Many baseball players left to serve in WWII which, in some ways, shook up the typical baseball roster. For example, some club owners started drafting players from Latin American countries and, in 1943, Philip Wrigley, owner of the Chicago Clubs, founded the All American Girls Professional Baseball League (Radar 2002). Significantly, in 1947 Branch Rickey signed Jackie Robinson, one of the first people to break the color barrier in the twentieth century. After the war, baseball continued to grow, especially when greats such as Bob Feller, and Joe DiMaggio returned to the baseball field from the field of war (Tygiel 200).
1950-1990: Expansion and Growing Unrest
In the 1950s, several professional teams moved west, such as the Boston Braves (to Atlanta), Brooklyn Dodgers (to Los Angeles), and the New York Giants (to San Francisco), further expanding baseball markets. During the 1960s, the National and American Leagues expanded to twelve teams per league and, in 1969, they split each league into East and West divisions. In addition to westward expansion, television’s increasing broadcast of games and the designated hitter rule in 1973 continued to bolster baseball’s popularity.
There was unrest among players, however, and in the 1972 season, the players went on strike. Though the U. S. Supreme Court upheld the reserve clause, its ruling paved the way for free agency later in the 1970s. Regardless of the larger degree of free agency, baseball players staged another strike in 1981 and again in 1994. To the deep disappointment of fans, the 1994 World Series was canceled for the first time in 92 years.
1990-Today: Steroid Use and Revival
During the 1998 season, Mark McGwire of the St. Louis Cardinals and Sammy Sosa of the Chicago Cubs competed to beat the single-season record of 61 home runs set by Yankees legend Roger Maris. This competition, coupled with a phenomenal season for the New York Yankees, generated huge media coverage and fan interest for baseball. This renewed excitement was short lived, however, when former Major League star Jose Conseco published a book admitting that not only did he use steroids during his career, but that other players such as McGwire used steroids as well. Consequently, Major League Baseball and the Major League Players Association announced a stricter steroid policy and, in December 2007, former Senator George Mitchell published a report that identified as many as 90 players, many of whom were the sport’s top stars, as users of steroids. The Mitchell Report argued that performance-enhancing drugs had pervaded baseball during the late 1980s and threatened the integrity of the game.

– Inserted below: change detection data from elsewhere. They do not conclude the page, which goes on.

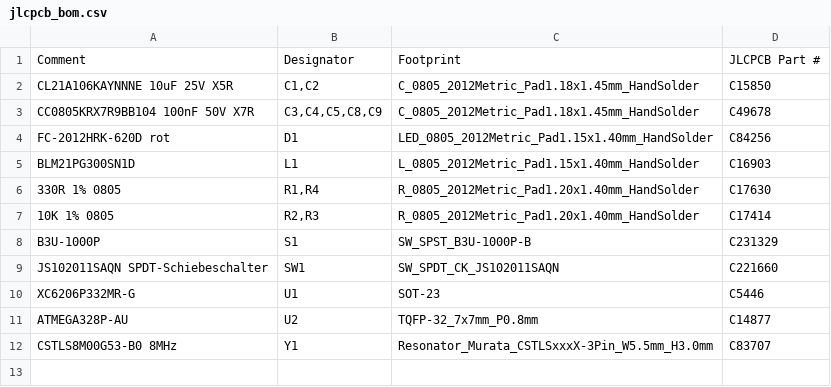
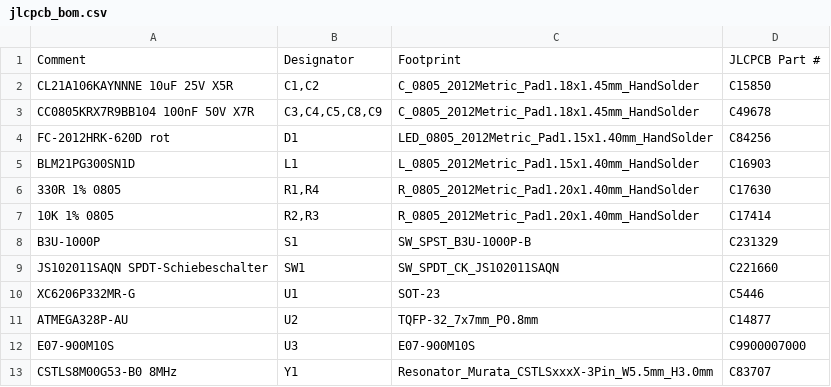
Before and after one commit to ssbingo/asksin-analyzer-rpi, a CSV file: hardware/kicad/fab/jlcpcb_bom.csv, drawn as a sheet.

```diff
--- a/hardware/kicad/fab/jlcpcb_bom.csv
+++ b/hardware/kicad/fab/jlcpcb_bom.csv
@@ -11,2 +11,3 @@ XC6206P332MR-G,U1,SOT-23,C5446
 ATMEGA328P-AU,U2,TQFP-32_7x7mm_P0.8mm,C14877
+E07-900M10S,U3,E07-900M10S,C9900007000
 CSTLS8M00G53-B0 8MHz,Y1,Resonator_Murata_CSTLSxxxX-3Pin_W5.5mm_H3.0mm,C83707
```
Also changed, not shown: hardware/kicad/fab/jlcpcb_cpl.csv, 10 other files.
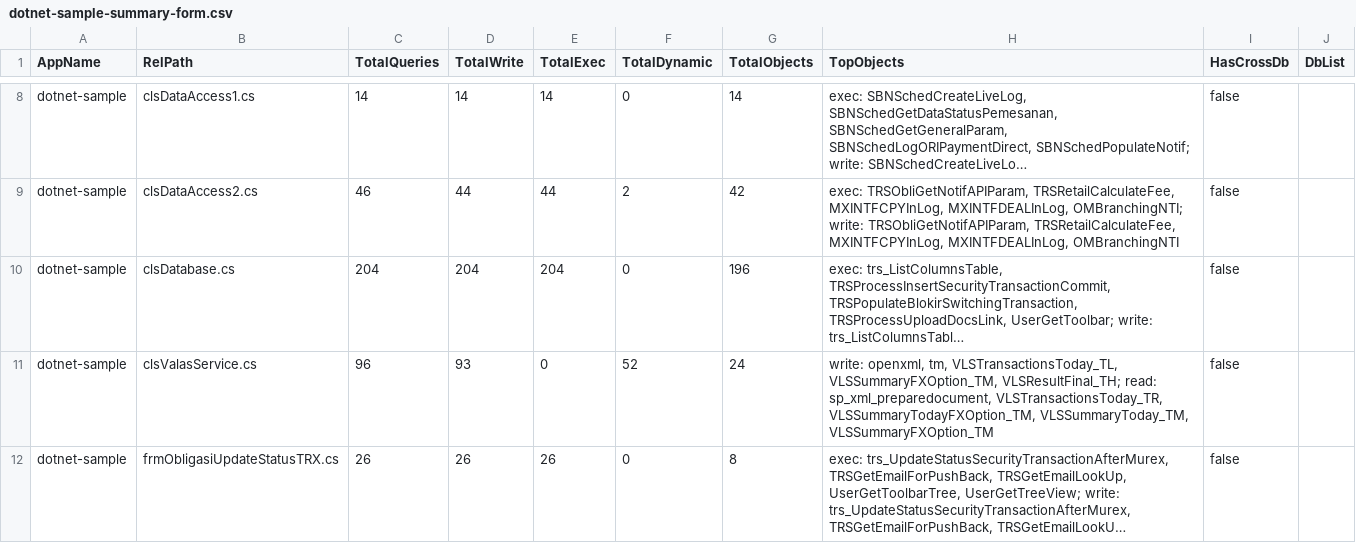
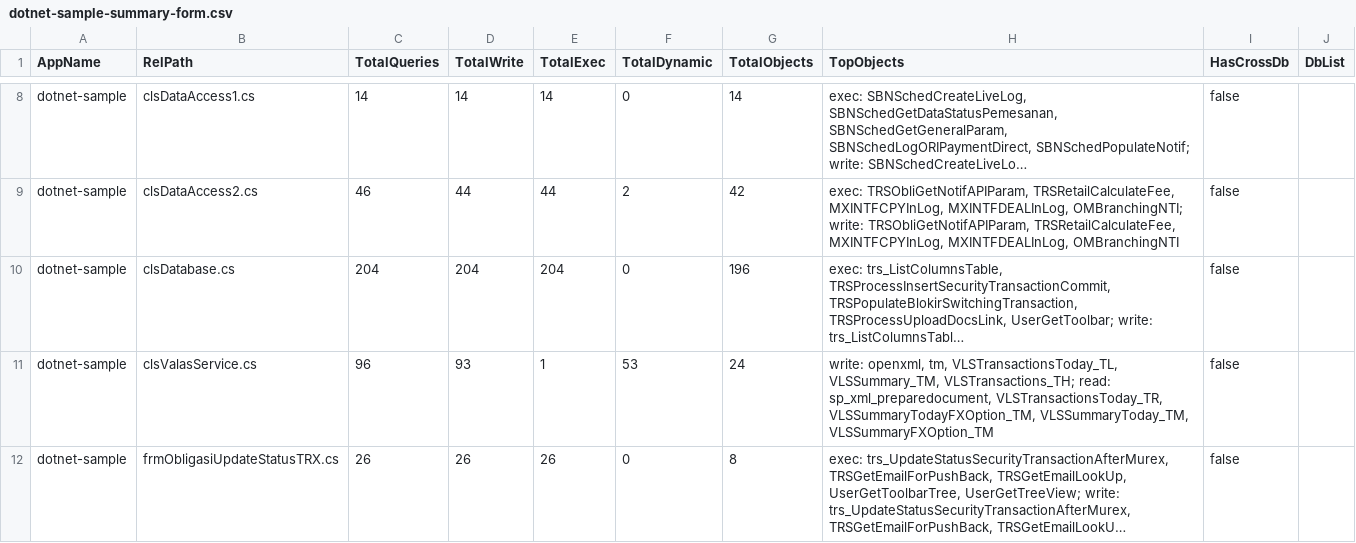
Before and after one commit to alkahfi6/code_sql_scan, a CSV file: out_regress/dotnet-sample-summary-form.csv, drawn as a sheet; only a part is shown, gaps mark what is left out; long unchanged cells end in …; the diff names each change by its address in the sheet, - before the commit and + after, or states it on an @@ line.

```diff
--- a/out_regress/dotnet-sample-summary-form.csv
+++ b/out_regress/dotnet-sample-summary-form.csv
-E11 (TotalExec): 0
+E11 (TotalExec): 1
-F11 (TotalDynamic): 52
+F11 (TotalDynamic): 53
-H11 (TopObjects): …tm, VLSTransactionsToday_TL, VLSSummaryFXOption_TM, VLSResultFinal_TH; read: sp_xml_preparedocument,…
+H11 (TopObjects): …tm, VLSTransactionsToday_TL, VLSSummary_TM, VLSTransactions_TH; read: sp_xml_preparedocument,…
```
Also changed, not shown: out_regress/dotnet-sample-object.csv, out_regress/dotnet-sample-summary-function.csv, 3 other files.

While steroid use threw a dark shadow on baseball and perhaps indirectly led to baseball being kicked out of the 2012 Olympics, the game seems to be showing its historical resilience and adaptability. Countries such as Japan, Cuba, and other Caribbean nations boast strong performances, and 2007 saw the creation of the first Middle Eastern professional baseball team. Even with its controversies, baseball holds a special appeal, perhaps because it combines so many elements of childhood, from running around to hitting stuff with sticks. Indeed, for many, baseball, as Terence Man says in A Field of Dreams, is still imbued with magic, memory, and hope.
-- Posted October 13, 2008. Updated June 4, 2010.
Dreifort, John E. ed. 2001. Baseball History from Outside the Lines. Lincoln, NE: University of Nebraska Press.
Goldstein, Warren. 1989. Playing for Keeps: A History of Early Baseball. Ithaca, NY: Cornell University Press.
Radar, Benjamin G. 2002. Baseball: A History of American’s Game. Chicago, IL: University of Illinois Press.
Rosenburg, John M. 1962. The Story of Baseball: Illustrated with Photographs. New York, NY: Random House, Inc.
Tygiel, Jules. 2000. Past Time: Baseball as History. New York, NY: Oxford University Press.